Posted on Monday, August 29th, 2016 at 6:21 pm    

When you first think of sleep apnea, your initial thoughts may be something along the lines of an overweight man snoring really, really loud and his wife wanting to knock him upside the head with a pillow.

While this is certainly a common scenario, it isn’t the only scenario because women suffer from sleep apnea, too!

The problem— since women don’t fit into the “normal profile” of a classic sleep apnea sufferer, the condition oftentimes goes undiagnosed or unreported.

In this article, we’re going to address specific issues that female sleep apnea sufferers face. If you’re a woman and think you may be suffering from sleep apnea, we encourage you to seek treatment immediately. Although many people see snoring as just a harmless nuisance, obstructive sleep apnea, if left untreated, can have serious consequences.

Sleep Apnea: Why the Masculine Label?


While it seems quite ridiculous now, there was a time when heart disease was considered a man’s disease. Fortunately, the scientific literature began to take a closer look at heart health in women and, of course, found out that heart disease and a variety of other cardiac-related problems affect both men and women.

In the current medical landscape, it seems obstructive sleep apnea has taken the place of heart disease as primarily a “man’s problem.” After all, when an overweight man goes to the doctor because his wife is complaining about his loud snoring, one of the first things considered is obstructive sleep apnea.

With women, this isn’t always the case.

Why are Women Often Misdiagnosed?

Since we all know women are smarter than men and are much more complex (somewhat joking…but probably true), it makes sense that their symptoms would potentially be more widespread, thus making a sleep apnea diagnosis not so obvious.
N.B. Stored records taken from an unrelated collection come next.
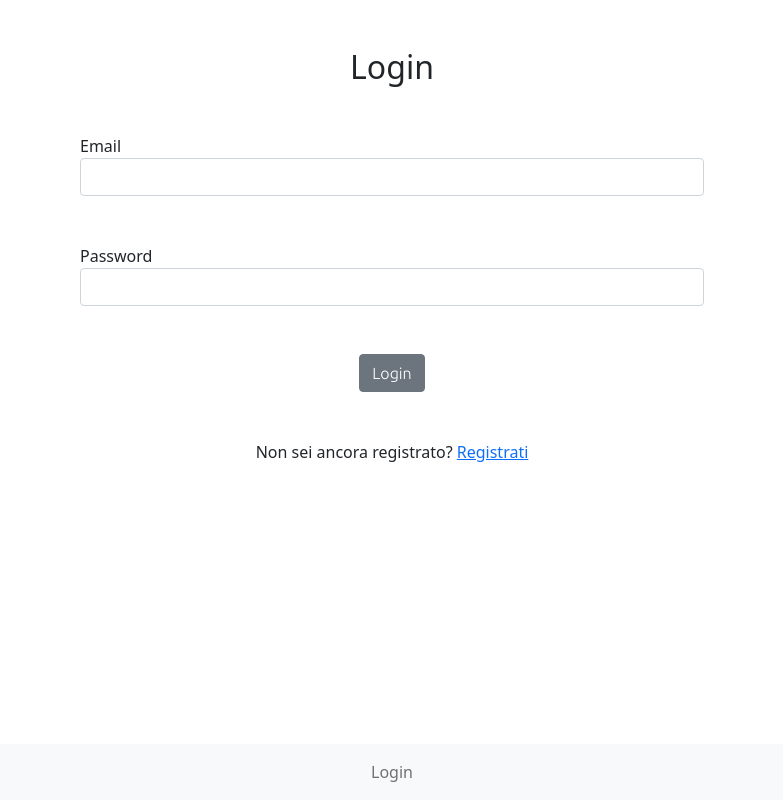
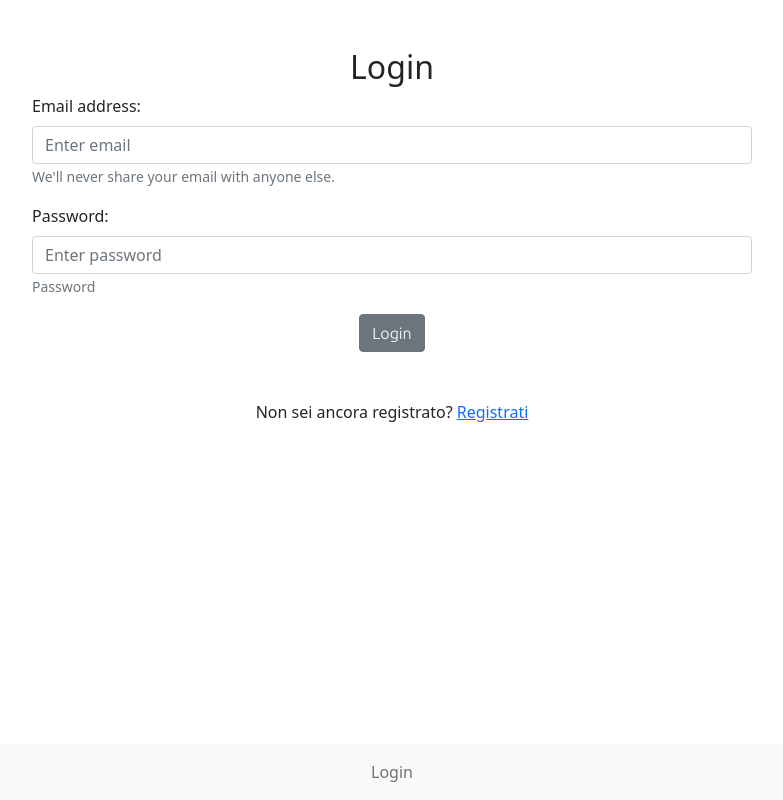
Before and after one commit to EasyLocker/web, a Vue app: page /login in a window 1280 px wide. Shown: the whole page, without its empty margins (248-1031 px from the left). Built offline with nearby package versions, Linux system fonts and the light colour scheme; a web font is replaced by a local one.

Commit message:
Refactor LockerView and login
Divide Locker search and Locker list. Add automatic login on pressing of enter button

```diff
--- a/components.d.ts
+++ b/components.d.ts
@@ -15,6 +15,7 @@ declare module '@vue/runtime-core' {
     IconSupport: typeof import('./src/components/old_components/icons/IconSupport.vue')['default']
     IconTooling: typeof import('./src/components/old_components/icons/IconTooling.vue')['default']
     LockerButton: typeof import('./src/components/LockerButton.vue')['default']
+    LockerSearchLayout: typeof import('./src/components/LockerSearchLayout.vue')['default']
     NavBar: typeof import('./src/components/NavBar.vue')['default']
     RouterLink: typeof import('vue-router')['RouterLink']
     RouterView: typeof import('vue-router')['RouterView']
--- a/src/components/LockerButton.vue
+++ b/src/components/LockerButton.vue
@@ -2,7 +2,7 @@
   <div class="mx-3 mx-md-5 my-2">
     <div class="card home-button w-100">
       <div class="p-2">
-        <b-button class="float-end" @click="bookLocker">Book</b-button>
+        <b-button class="float-end">{{ buttonText }}</b-button>
         <div class="font-1 ms-3">{{name}}</div>
         <div class="font-2 ms-3">Via Stazione</div>
       </div>
@@ -28,24 +28,13 @@ export default defineComponent({
     lockerId: {
       type: String,
       required: true
+    },
+    buttonText: {
+      type: String,
+      required: true
     }
   },
   methods: {
-    async bookLocker() {
-      const auth = useAuthStore();
-
-      try {
-        console.log(this.lockerId);
-        const response = await axiosInstance.patch('/lockers', {
-            id: this.lockerId,
-            userId: auth.id
-        })
-        //console.log(response);
-        this.lockers = response.data;
-      } catch (err) {
-        console.log(err);
-      }
-    }
   }
 });
 
--- /dev/null
+++ b/src/components/LockerSearchLayout.vue
@@ -0,0 +1,65 @@
+<template>
+  <div>
+    <b-input-group prepend="Search">
+      <b-form-input v-model="data.name" @keydown.enter="btnClick"></b-form-input>
+      <template #append>
+        <b-button variant="primary" @click.stop="btnClick" >
+          <font-awesome-icon icon="magnifying-glass" />
+        </b-button>
+      </template>
+    </b-input-group>
+
+    <slot :lockers="lockers" />
+  </div>
+</template>
+
+<script>
+import {defineComponent} from "vue";
+import axiosInstance from "@/plugins/axios";
+import {BButton, BFormInput, BInputGroup} from "bootstrap-vue-3";
+
+export default defineComponent ({
+  name: 'LockerSearchLayout',
+  components: {BButton, BFormInput, BInputGroup},
+  props: {
+    name: {
+      type: String,
+      require: true
+    }
+  },
+  data() {
+    return {
+      lockers: null,
+      data: {
+        name: ''
+      }
+    }
+  },
+  mounted() {
+    this.getLockers();
+  },
+  methods: {
+    async getLockers() {
+      try {
+        const response = await axiosInstance.get('/lockers', {
+          params: {
+            name: this.data.name
+          }
+        })
+        //console.log(response.data);
+        this.lockers = response.data;
+      } catch (err) {
+        console.log(err);
+      }
+    },
+    btnClick () {
+      this.getLockers();
+      this.$emit('click', this.lockers);
+    }
+  }
+})
+</script>
+
+<style scoped>
+
+</style>
--- a/src/stores/auth.ts
+++ b/src/stores/auth.ts
@@ -44,6 +44,7 @@ export const useAuthStore = defineStore({
     async completeAuthentication(data: {id: string, token: string, email: string, role: string, name: string, surname: string}) {
       this.id = data.id;
       this.token = data.token;
+      //console.log(data.token);
       this.email = data.email;
       this.role = data.role;
       this.name = data.name;
--- a/src/views/LockersView.vue
+++ b/src/views/LockersView.vue
@@ -1,56 +1,55 @@
 <template>
   <ViewLayout title="Tutti i lockers" background="../../immagini/bkgr_blu.jpg">
-
-    <b-input-group prepend="Search">
-      <b-form-input v-model="data.name" @keydown.enter="getLockers"></b-form-input>
-      <template #append>
-        <b-button variant="primary" @click="getLockers">
-          <font-awesome-icon icon="magnifying-glass" />
-        </b-button>
+    <LockerSearchLayout list-btn-text="Book">
+      <template #default="{lockers}">
+        <LockerButton
+            v-for="locker in lockers"
+            v-bind:key="locker._id"
+            :name="locker.name"
+            :locker-id="locker._id"
+            :button-text="locker.bookedByMe ? 'Unbook' : 'Book'"
+            @click="locker.bookedByMe ? unbookLocker(locker.id) : bookLocker(locker.id)"
+        />
       </template>
-    </b-input-group>
-
-    <LockerButton v-for="locker in lockers" v-bind:key="locker._id" :name="locker.name" :locker-id="locker._id"></LockerButton>
+    </LockerSearchLayout>
   </ViewLayout>
 </template>
 
 <script lang="ts">
 import {defineComponent} from "vue";
 import ViewLayout from "@/components/ViewLayout.vue";
-import LockerButton from "@/components/LockerButton.vue";
+import LockerList from "@/components/LockerSearchLayout.vue";
+import {useAuthStore} from "@/stores/auth";
 import axiosInstance from "@/plugins/axios";
-import {BButton, BFormInput, BFormTextarea, BInputGroup} from "bootstrap-vue-3";
+import LockerSearchLayout from "@/components/LockerSearchLayout.vue";
 
 export default defineComponent({
   components: {
-    BFormTextarea,
-    BButton,
-    BInputGroup,
-    BFormInput,
-    LockerButton,
+    LockerSearchLayout,
     ViewLayout
   },
-  data () {
-    return {
-      lockers: null,
-      data: {
-        name: ''
+  methods: {
+    async unbookLocker(lockerId) {
+      console.log('Hey, unbooko locker! ' + lockerId)
+      //const auth = useAuthStore();
+
+      try {
+        await axiosInstance.patch('/lockers/unbook', {
+          id: lockerId
+        })
+      } catch (err) {
+        console.log(err);
       }
-    }
-  },
-  mounted() {
-    this.getLockers();
-  },
-  methods: {
-    async getLockers () {
+    },
+    async bookLocker(lockerId) {
+      console.log('Hey, booko locker! ' + lockerId)
+      const auth = useAuthStore();
+
       try {
-        const response = await axiosInstance.get('/lockers', {
-          params: {
-            name: this.data.name
-          }
+        await axiosInstance.patch('/lockers/book', {
+          id: lockerId,
+          userId: auth.id
         })
-        //console.log(response);
-        this.lockers = response.data;
       } catch (err) {
         console.log(err);
       }
--- a/src/views/LoginView.vue
+++ b/src/views/LoginView.vue
@@ -5,34 +5,56 @@
 
     <b-form>
 
-      <div class="m-5">
-        <span>Email</span>
-        <b-form-input v-model="user.email"/>
-      </div>
+      <b-form-group
+          id="input-group-1"
+          label="Email address:"
+          label-for="input-1"
+          description="We'll never share your email with anyone else."
+      >
+        <b-form-input
+            @keydown.enter="login"
+            id="input-1"
+            v-model="user.email"
+            type="email"
+            placeholder="Enter email"
+            required
+        ></b-form-input>
+      </b-form-group>
 
-      <div class="m-5">
-        <span>Password</span>
-        <b-form-input type="password" v-model="user.password"/>
-      </div>
+      <b-form-group
+          id="input-group-1"
+          label="Password:"
+          label-for="input-2"
+          description="Password"
+      >
+        <b-form-input
+            @keydown.enter="login"
+            id="input-1"
+            v-model="user.password"
+            type="password"
+            placeholder="Enter password"
+            required
+        ></b-form-input>
+      </b-form-group>
+
 
       <div class="text-center">
-        <b-button class="text-center" @click.prevent="login">Login</b-button>
+        <b-button class="text-center">Login</b-button>
       </div>
-
-      <div class="m-5 text-center">
-        Non sei ancora registrato?
-        <RouterLink to="/register"> Registrati</RouterLink>
-      </div>
-
 
     </b-form>
 
+    <div class="m-5 text-center">
+      Non sei ancora registrato?
+      <RouterLink to="/register"> Registrati</RouterLink>
+    </div>
   </div>
 </template>
 
 <script setup lang="ts">
 import {ref} from "vue";
 import {useAuthStore} from "@/stores/auth";
+import {BButton, BForm, BFormInput} from "bootstrap-vue-3";
 
 const user = ref({
   email: '',
@@ -45,6 +67,10 @@ function login() {
   auth.login(user.value);
 }
 
+function test(){
+  console.log("HELLOOOO");
+}
+
 </script>
 
 <style scoped>
```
While men are more likely to experience the “classic symptoms” of sleep apnea like snoring & gasping for air, women who are eventually diagnosed with sleep apnea display a wide variety of symptoms making a diagnosis more difficult to pin down.
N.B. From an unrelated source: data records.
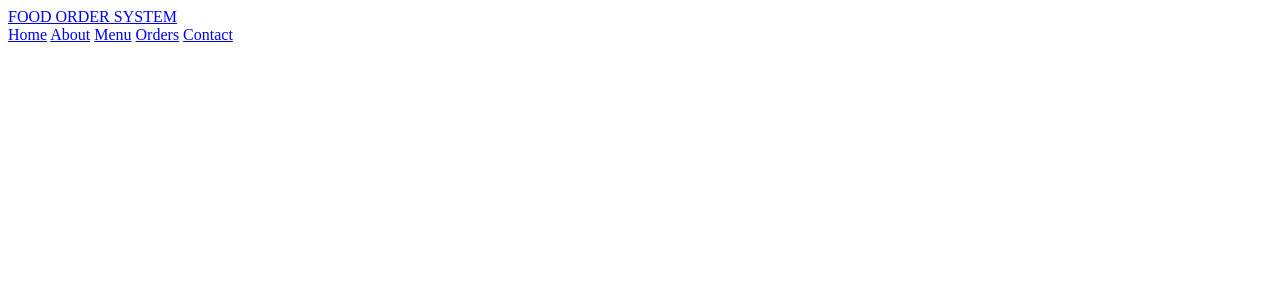
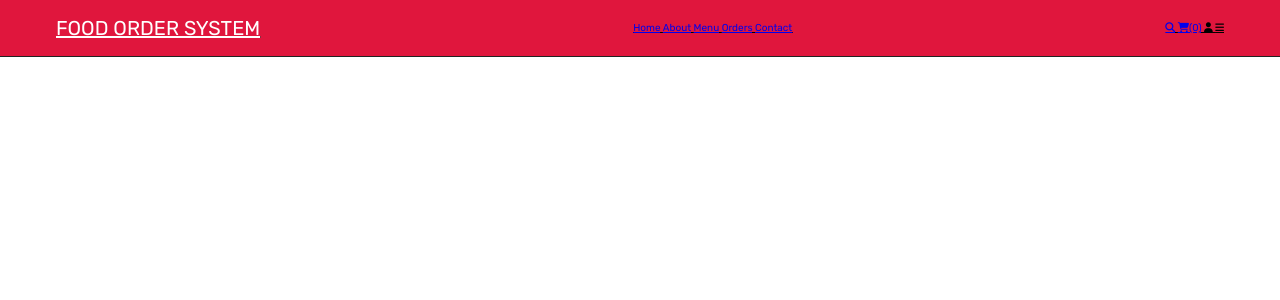
Before and after one commit to russcuevas/foodordersystem, a PHP site: page /home.php in a window 1280 px wide. Shown: the top 300 px of the page. Run offline with PHP 8.4, Linux system fonts and the light colour scheme; data that the repository does not hold is empty.

Commit message:
third and fourth day

```diff
--- a/components/user_header.php
+++ b/components/user_header.php
@@ -1,10 +1,17 @@
 <?php
-
+if(isset($message)){
+    foreach($message as $message){
+        echo '<div class="message">
+        <span>'.$message.'</span>
+        <i class="fas fa-times" onclick=".this.parentElement.remove();"></i>
+    </div>';
+    }
+}
 ?>
 
 <header class="header">
     <section class="flex">
-        <a href="home.php">FOOD ORDER SYSTEM</a>
+        <a href="home.php" class="logo">FOOD ORDER SYSTEM</a>
         <nav class="navbar">
             <a href="home.php">Home</a>
             <a href="about.php">About</a>
@@ -14,9 +21,15 @@
         </nav>
 
         <div class="icons">
+            <?php
+                $count_user_cart_items = $conn->prepare("SELECT * FROM `cart` WHERE user_id = ?");
+                $count_user_cart_items->execute(['user_id']);
+                $total_user_cart_items = $count_user_cart_items->rowCount();
+            ?>
         <a href="search.php"><i class="fas fa-search"></i></a>
-        <a href="cart.php"><i class="fas fa-shopping-cart"></i></a>
-        <div id="user-btn" class="fas fa-bars"></div>
+        <a href="cart.php"><i class="fas fa-shopping-cart"></i><span>(<?= $total_user_cart_items; ?>)</span></a>
+        <div id="user-btn" class="fas fa-user"></div>
+        <div id="menu-btn" class="fas fa-bars"></div>
         </div>
     </section>
 </header>
--- /dev/null
+++ b/css/style.css
@@ -0,0 +1,69 @@
+@import url('https://fonts.googleapis.com/css2?family=Rubik:wght@300;400;500;600&display=swap');
+
+/* FOR ALL IN WEBSITE */
+*{
+    font-family: 'Rubik', sans-serif;
+    margin: 0;
+    padding: 0;
+    box-sizing: border-box;
+    outline: none;
+    border: none;
+    text-decoration: underline;
+}
+
+/* FOR ALL SELECTION */
+
+*::selection{
+    background-color: #E0163D;
+    color: #222;
+}
+
+::-webkit-scrollbar{
+    height: 4px;
+    width: 8px;
+}
+
+::-webkit-scrollbar-track{
+    background-color: transparent;
+}
+
+::-webkit-scrollbar-thumb{
+    background-color: #E0163D;
+}
+
+html{
+    font-size: 62.5%;
+    overflow-x: hidden;
+    scroll-behavior: smooth;
+    scroll-padding-top: 56px;
+}
+
+section{
+    margin:0 auto;
+    max-width: 1200px;
+    padding: 16px;
+}
+
+/* HEADER */
+
+.header{
+    position: sticky;
+    top: 0;
+    left: 0;
+    right: 0;
+    z-index:1000;
+    background-color: #E0163D;
+    border-bottom: 1.6px solid #222;
+}
+
+.header .flex{
+    display: flex;
+    align-items: center;
+    justify-content: space-between;
+    position: relative;
+}
+
+.header .flex .logo{
+    font-size: 20px;
+    color: #fff;
+}
--- a/home.php
+++ b/home.php
@@ -3,17 +3,33 @@
 // INCLUDING DATABASE
 include 'components/connect.php';
 
+if(isset($_SESSION['user_id'])){
+    $user_id = $_SESSION['user_id'];
+}else{
+    $user_id = '';
+}
 ?>
 
 
 <!DOCTYPE html>
 <html lang="en">
+
 <head>
     <meta charset="UTF-8">
     <meta http-equiv="X-UA-Compatible" content="IE=edge">
     <meta name="viewport" content="width=device-width, initial-scale=1.0">
     <title>Home</title>
+
+    <!-- SWIPER LINK -->
+    <link rel="stylesheet" href="https://cdn.jsdelivr.net/npm/swiper@9/swiper-bundle.min.css" />
+    <!-- FONT AWESOME LINK -->
+    <link rel="stylesheet" href="https://cdnjs.cloudflare.com/ajax/libs/font-awesome/6.4.0/css/all.min.css"
+        integrity="sha512-iecdLmaskl7CVkqkXNQ/ZH/XLlvWZOJyj7Yy7tcenmpD1ypASozpmT/E0iPtmFIB46ZmdtAc9eNBvH0H/ZpiBw=="
+        crossorigin="anonymous" referrerpolicy="no-referrer" />
+    <!-- CUSTOM CSS LINK -->
+    <link rel="stylesheet" href="../css/style.css">
 </head>
+
 <body>
 
 <!-- HEADER STARTS -->
```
What are the Most Common Symptoms of Sleep Apnea in Women?

As mentioned above, women tend to display a wider range of symptoms that make a sleep apnea diagnosis more difficult. Here are signs and symptoms present in women that may indicate obstructive sleep apnea is to blame:
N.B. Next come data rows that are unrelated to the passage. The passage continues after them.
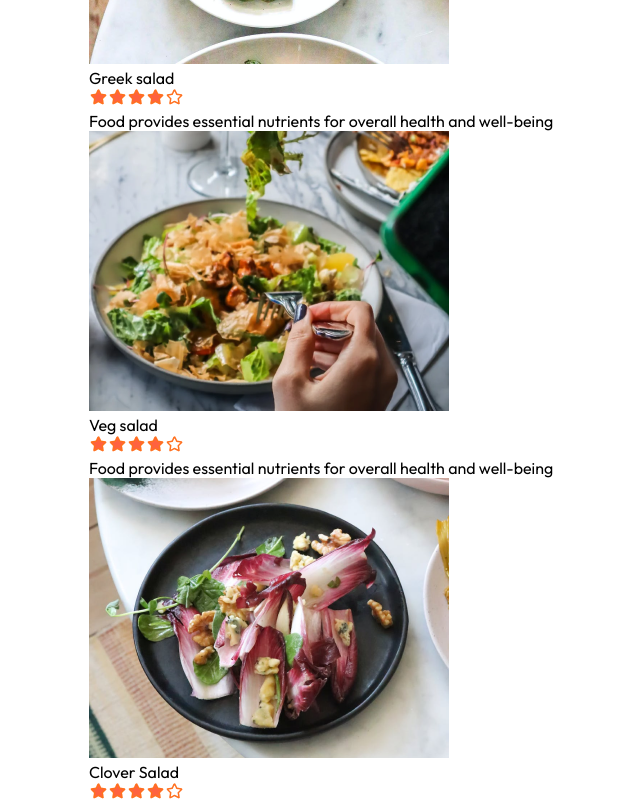
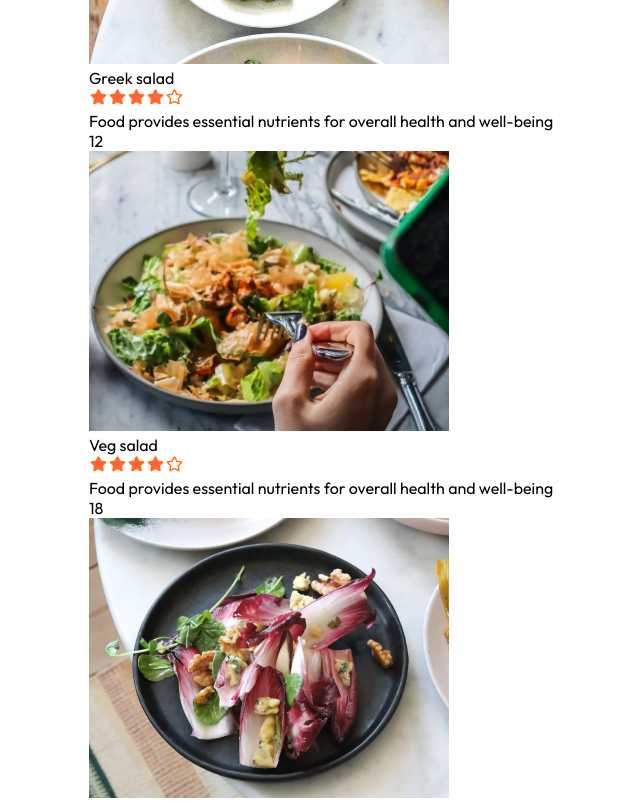
Before and after one commit to UdayChaudhary1/food-delivery-app, a React (Vite) app in the folder frontend/: page / in a window 1280 px wide. Shown: the part 1160-1961 px from the top of the page, without its empty margins (39-679 px from the left). Built offline with nearby package versions, Linux system fonts and the light colour scheme.

Commit message:
Add price for food items

```diff
--- a/frontend/src/components/FoodItem/FoodItem.jsx
+++ b/frontend/src/components/FoodItem/FoodItem.jsx
@@ -1,21 +1,21 @@
-import { assets } from '../../assets/assets'
-import './FoodItem.css'
+import { assets } from "../../assets/assets";
+import "./FoodItem.css";
 
-const FoodItem = ({id, name , price, description, image}) => {
+const FoodItem = ({ id, name, price, description, image }) => {
   return (
-    <div className='food-item'>
-      <div className='food-item-img-container'>
-        <img className='food-item-image' src={image} alt="" />
+    <div className="food-item">
+      <div className="food-item-img-container">
+        <img className="food-item-image" src={image} alt="" />
       </div>
       <div className="foodt-item-info">
         <div className="food-item-name-rating">
           <p>{name}</p>
           <img src={assets.rating_starts} alt="" />
         </div>
-        <p className='food-item-desc'>{description}</p>
-
+        <p className="food-item-desc">{description}</p>
+        <p className="food-item-price">{price}</p>
       </div>
     </div>
-  )
-}
-export default FoodItem
+  );
+};
+export default FoodItem;
```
  • Anemia
  • Cardiac or pulmonary illnesses
  • Depression
  • Diabetes
  • Fatigue from overwork
  • Fibromyalgia
  • Hypertension
  • Hypochondria
  • Hypothyroidism
  • Insomnia
  • Menopausal changes
  • Obesity

Obviously these are a broad range of symptoms and just because you are experiencing a few of these symptoms doesn’t necessarily mean you have sleep apnea. Then again, if you are experiencing several of these problems, it is probably a good idea to contact a sleep apnea doctor to get evaluated.

If I Think I Have Sleep Apnea, What is My Next Step?


A couple of the most common reasons that women don’t seek treatment for sleep apnea are:

  1. They think that sleep apnea is mostly a male issue, and thus, don’t consider it as a possible root cause of all of the problems they are experiencing.
  2. They mistakenly believe the only effective treatment for sleep apnea is a bulky CPAP machine (which absolutely is not true).

In fact, if you are a woman in the South Shore Long Island area and think you may be suffering from sleep apnea, we encourage you to contact our West Babylon or Patchogue office today in order to schedule your consultation and take an at-home sleep apnea test.

We provide sleep apnea treatment in the form of a small, easy-to-use oral appliance that is cost effective, travel friendly, and much less cumbersome than traditional CPAP treatment. For more information, give us a call today!